╔══

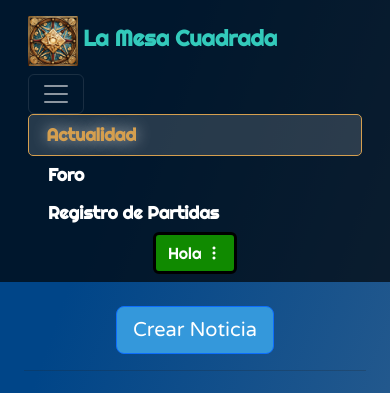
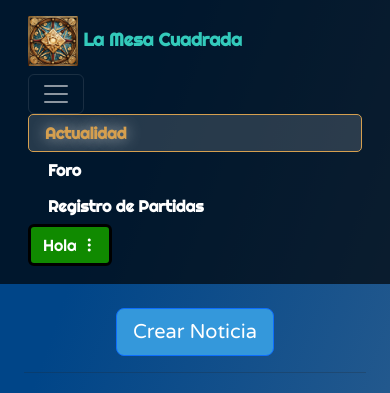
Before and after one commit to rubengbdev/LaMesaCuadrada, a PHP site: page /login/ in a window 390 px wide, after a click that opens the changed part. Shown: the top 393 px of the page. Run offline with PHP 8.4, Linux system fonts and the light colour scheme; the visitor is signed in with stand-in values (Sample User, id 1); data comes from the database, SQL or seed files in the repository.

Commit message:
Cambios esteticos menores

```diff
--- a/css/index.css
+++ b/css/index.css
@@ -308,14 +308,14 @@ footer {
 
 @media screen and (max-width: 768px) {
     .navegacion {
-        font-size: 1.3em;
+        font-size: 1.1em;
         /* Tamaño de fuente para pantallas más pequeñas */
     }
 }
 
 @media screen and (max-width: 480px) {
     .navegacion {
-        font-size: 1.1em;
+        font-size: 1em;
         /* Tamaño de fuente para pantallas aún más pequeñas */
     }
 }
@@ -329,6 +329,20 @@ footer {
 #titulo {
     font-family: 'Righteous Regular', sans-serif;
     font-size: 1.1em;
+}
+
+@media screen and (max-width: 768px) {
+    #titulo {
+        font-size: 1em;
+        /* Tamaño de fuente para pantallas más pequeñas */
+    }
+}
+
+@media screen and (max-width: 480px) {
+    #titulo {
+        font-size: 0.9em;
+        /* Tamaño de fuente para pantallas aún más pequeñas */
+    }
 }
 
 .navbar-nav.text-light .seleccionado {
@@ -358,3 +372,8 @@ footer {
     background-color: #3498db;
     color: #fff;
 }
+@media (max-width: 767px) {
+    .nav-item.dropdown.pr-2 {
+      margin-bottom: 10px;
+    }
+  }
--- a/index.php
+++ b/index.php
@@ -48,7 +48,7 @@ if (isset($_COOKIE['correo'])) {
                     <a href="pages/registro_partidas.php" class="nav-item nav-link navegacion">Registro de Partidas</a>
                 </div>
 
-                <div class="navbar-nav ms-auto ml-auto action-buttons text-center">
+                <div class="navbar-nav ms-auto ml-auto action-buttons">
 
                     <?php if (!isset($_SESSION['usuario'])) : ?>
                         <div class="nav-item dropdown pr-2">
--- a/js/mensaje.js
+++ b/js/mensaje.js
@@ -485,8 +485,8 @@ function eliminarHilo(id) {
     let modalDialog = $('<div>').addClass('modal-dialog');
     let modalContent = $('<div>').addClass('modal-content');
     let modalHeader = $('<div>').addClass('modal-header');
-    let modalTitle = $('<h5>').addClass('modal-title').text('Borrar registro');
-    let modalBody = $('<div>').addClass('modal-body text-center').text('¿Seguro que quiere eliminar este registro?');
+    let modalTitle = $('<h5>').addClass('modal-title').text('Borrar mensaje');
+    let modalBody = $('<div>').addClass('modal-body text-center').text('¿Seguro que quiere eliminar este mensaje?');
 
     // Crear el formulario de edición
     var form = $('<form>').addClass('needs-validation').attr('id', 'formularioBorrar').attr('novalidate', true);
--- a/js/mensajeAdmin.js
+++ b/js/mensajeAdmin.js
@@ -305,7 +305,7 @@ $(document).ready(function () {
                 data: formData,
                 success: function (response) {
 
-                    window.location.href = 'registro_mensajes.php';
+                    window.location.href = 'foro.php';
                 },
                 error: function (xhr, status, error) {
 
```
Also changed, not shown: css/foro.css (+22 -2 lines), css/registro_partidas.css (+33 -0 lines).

╚══

* [Required work]:
Print each entry above exactly. The pictures should not be printed.

* [Result for this task]:
Before and after one commit to rubengbdev/LaMesaCuadrada, a PHP site: page /login/ in a window 390 px wide, after a click that opens the changed part. Shown: the top 393 px of the page. Run offline with PHP 8.4, Linux system fonts and the light colour scheme; the visitor is signed in with stand-in values (Sample User, id 1); data comes from the database, SQL or seed files in the repository.

Commit message:
Cambios esteticos menores

```diff
--- a/css/index.css
+++ b/css/index.css
@@ -308,14 +308,14 @@ footer {
 
 @media screen and (max-width: 768px) {
     .navegacion {
-        font-size: 1.3em;
+        font-size: 1.1em;
         /* Tamaño de fuente para pantallas más pequeñas */
     }
 }
 
 @media screen and (max-width: 480px) {
     .navegacion {
-        font-size: 1.1em;
+        font-size: 1em;
         /* Tamaño de fuente para pantallas aún más pequeñas */
     }
 }
@@ -329,6 +329,20 @@ footer {
 #titulo {
     font-family: 'Righteous Regular', sans-serif;
     font-size: 1.1em;
+}
+
+@media screen and (max-width: 768px) {
+    #titulo {
+        font-size: 1em;
+        /* Tamaño de fuente para pantallas más pequeñas */
+    }
+}
+
+@media screen and (max-width: 480px) {
+    #titulo {
+        font-size: 0.9em;
+        /* Tamaño de fuente para pantallas aún más pequeñas */
+    }
 }
 
 .navbar-nav.text-light .seleccionado {
@@ -358,3 +372,8 @@ footer {
     background-color: #3498db;
     color: #fff;
 }
+@media (max-width: 767px) {
+    .nav-item.dropdown.pr-2 {
+      margin-bottom: 10px;
+    }
+  }
--- a/index.php
+++ b/index.php
@@ -48,7 +48,7 @@ if (isset($_COOKIE['correo'])) {
                     <a href="pages/registro_partidas.php" class="nav-item nav-link navegacion">Registro de Partidas</a>
                 </div>
 
-                <div class="navbar-nav ms-auto ml-auto action-buttons text-center">
+                <div class="navbar-nav ms-auto ml-auto action-buttons">
 
                     <?php if (!isset($_SESSION['usuario'])) : ?>
                         <div class="nav-item dropdown pr-2">
--- a/js/mensaje.js
+++ b/js/mensaje.js
@@ -485,8 +485,8 @@ function eliminarHilo(id) {
     let modalDialog = $('<div>').addClass('modal-dialog');
     let modalContent = $('<div>').addClass('modal-content');
     let modalHeader = $('<div>').addClass('modal-header');
-    let modalTitle = $('<h5>').addClass('modal-title').text('Borrar registro');
-    let modalBody = $('<div>').addClass('modal-body text-center').text('¿Seguro que quiere eliminar este registro?');
+    let modalTitle = $('<h5>').addClass('modal-title').text('Borrar mensaje');
+    let modalBody = $('<div>').addClass('modal-body text-center').text('¿Seguro que quiere eliminar este mensaje?');
 
     // Crear el formulario de edición
     var form = $('<form>').addClass('needs-validation').attr('id', 'formularioBorrar').attr('novalidate', true);
--- a/js/mensajeAdmin.js
+++ b/js/mensajeAdmin.js
@@ -305,7 +305,7 @@ $(document).ready(function () {
                 data: formData,
                 success: function (response) {
 
-                    window.location.href = 'registro_mensajes.php';
+                    window.location.href = 'foro.php';
                 },
                 error: function (xhr, status, error) {
 
```
Also changed, not shown: css/foro.css (+22 -2 lines), css/registro_partidas.css (+33 -0 lines).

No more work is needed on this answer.